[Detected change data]
+ + + + +
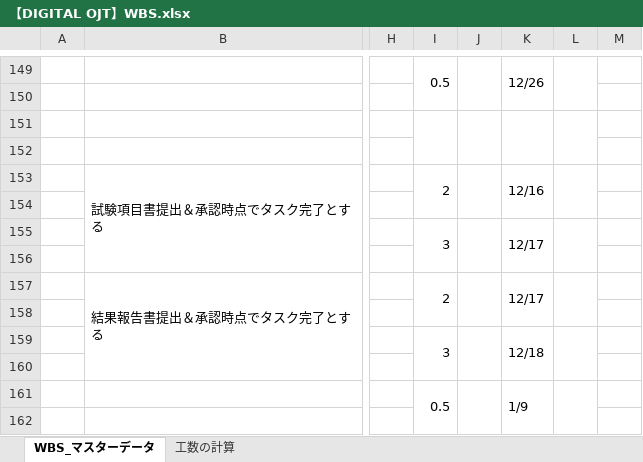
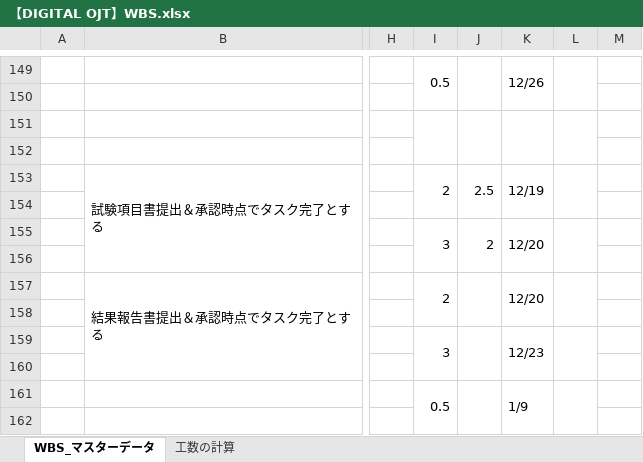
Before and after one commit to KaitoDokan/digital-ojt-development-cause-DroneInventorySystem, an Excel workbook: docs/【DIGITAL OJT】WBS.xlsx, sheet WBS_マスターデータ, drawn as a sheet; only a part is shown, gaps mark what is left out; values as stored, in another font and other column widths than the file's, no cell formats; conditional formats not drawn; the diff covers the shown part only; the diff names each change by its address in the sheet, - before the commit and + after, or states it on an @@ line.

```diff
--- a/docs/【DIGITAL OJT】WBS.xlsx (sheet WBS_マスターデータ)
+++ b/docs/【DIGITAL OJT】WBS.xlsx (sheet WBS_マスターデータ)
-J153: (empty)
+J153: 2.5
-K153: 12/16
+K153: 12/19
-J155: (empty)
+J155: 2
-K155: 12/17
+K155: 12/20
-K157: 12/17
+K157: 12/20
-K159: 12/18
+K159: 12/23
```
Also changed, not shown: 19 edited cells elsewhere in this sheet, cell formats, 11 other files.
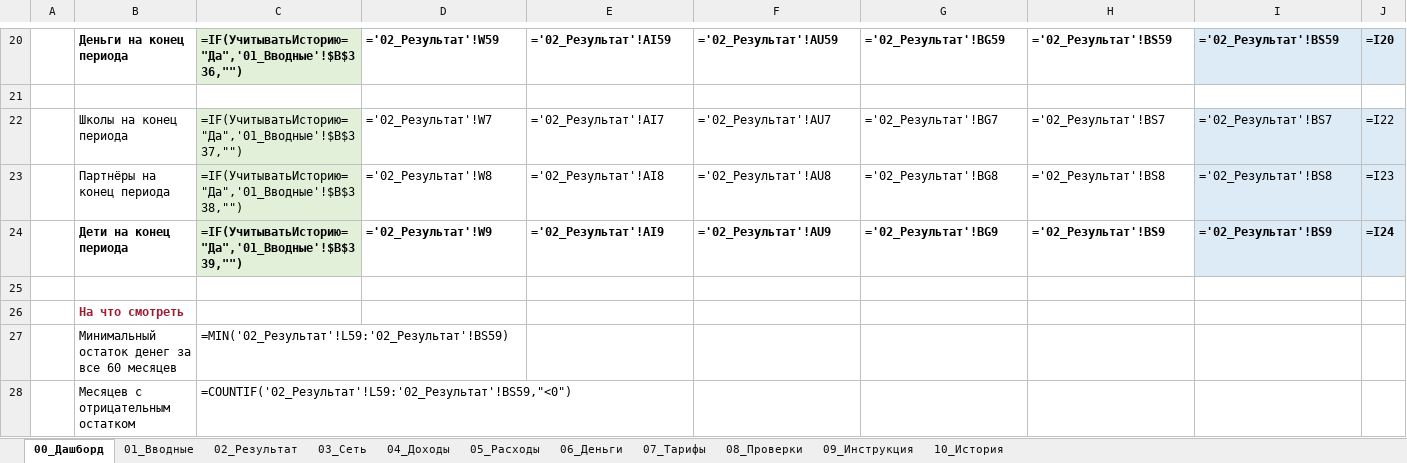
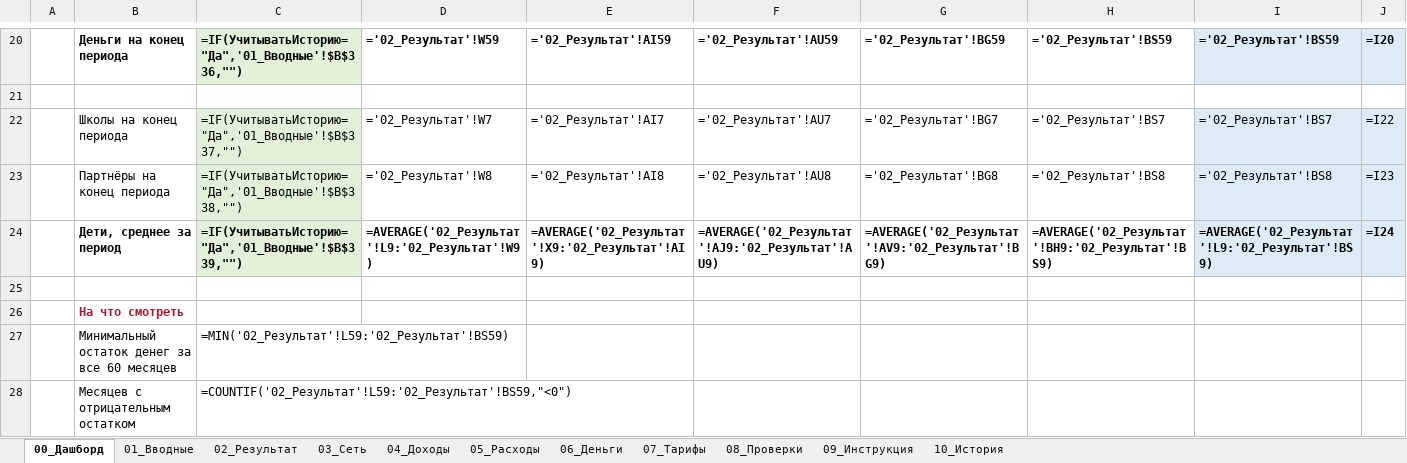
Before and after one commit to vsalenko2026/Spartak, an Excel workbook: model/Spartak_V9_0.xlsx, sheet 00_Дашборд, drawn as a sheet; only a part is shown, gaps mark what is left out; values as stored, in another font and other column widths than the file's, no borders; formulas without a stored value are shown as written; charts and pictures not drawn; removed rows and columns are numbered as before the commit, all else as after; the diff names each change by its address in the sheet, - before the commit and + after, or states it on an @@ line.

```diff
--- a/model/Spartak_V9_0.xlsx (sheet 00_Дашборд)
+++ b/model/Spartak_V9_0.xlsx (sheet 00_Дашборд)
-row 24:  | Дети на конец периода | =IF(УчитыватьИсторию="Да",'01_Вводные'!$B$339,"") | ='02_Результат'!W9 | ='02_Результат'!AI9 | ='02_Результат'!AU9 | ='02_Результат'!BG9 | ='02_Результат'!BS9 | ='02_Результат'!BS9 | =I24
+row 24:  | Дети, среднее за период | =IF(УчитыватьИсторию="Да",'01_Вводные'!$B$339,"") | =AVERAGE('02_Результат'!L9:'02_Результат'!W9) | =AVERAGE('02_Результат'!X9:'02_Результат'!AI9) | =AVERAGE('02_Результат'!AJ9:'02_Результат'!AU9) | =AVERAGE('02_Результат'!AV9:'02_Результат'!BG9) | =AVERAGE('02_Результат'!BH9:'02_Результат'!BS9) | =AVERAGE('02_Результат'!L9:'02_Результат'!BS9) | =I24
```
Also changed, not shown: sheet 02_Результат, 3 other files.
+ + + + +
§ EXERCISE DIRECTIONS: For the string "changed", filter the data and copy out each line where it occurs.

§ ANSWER BOX:
Also changed, not shown: 19 edited cells elsewhere in this sheet, cell formats, 11 other files.
Also changed, not shown: sheet 02_Результат, 3 other files.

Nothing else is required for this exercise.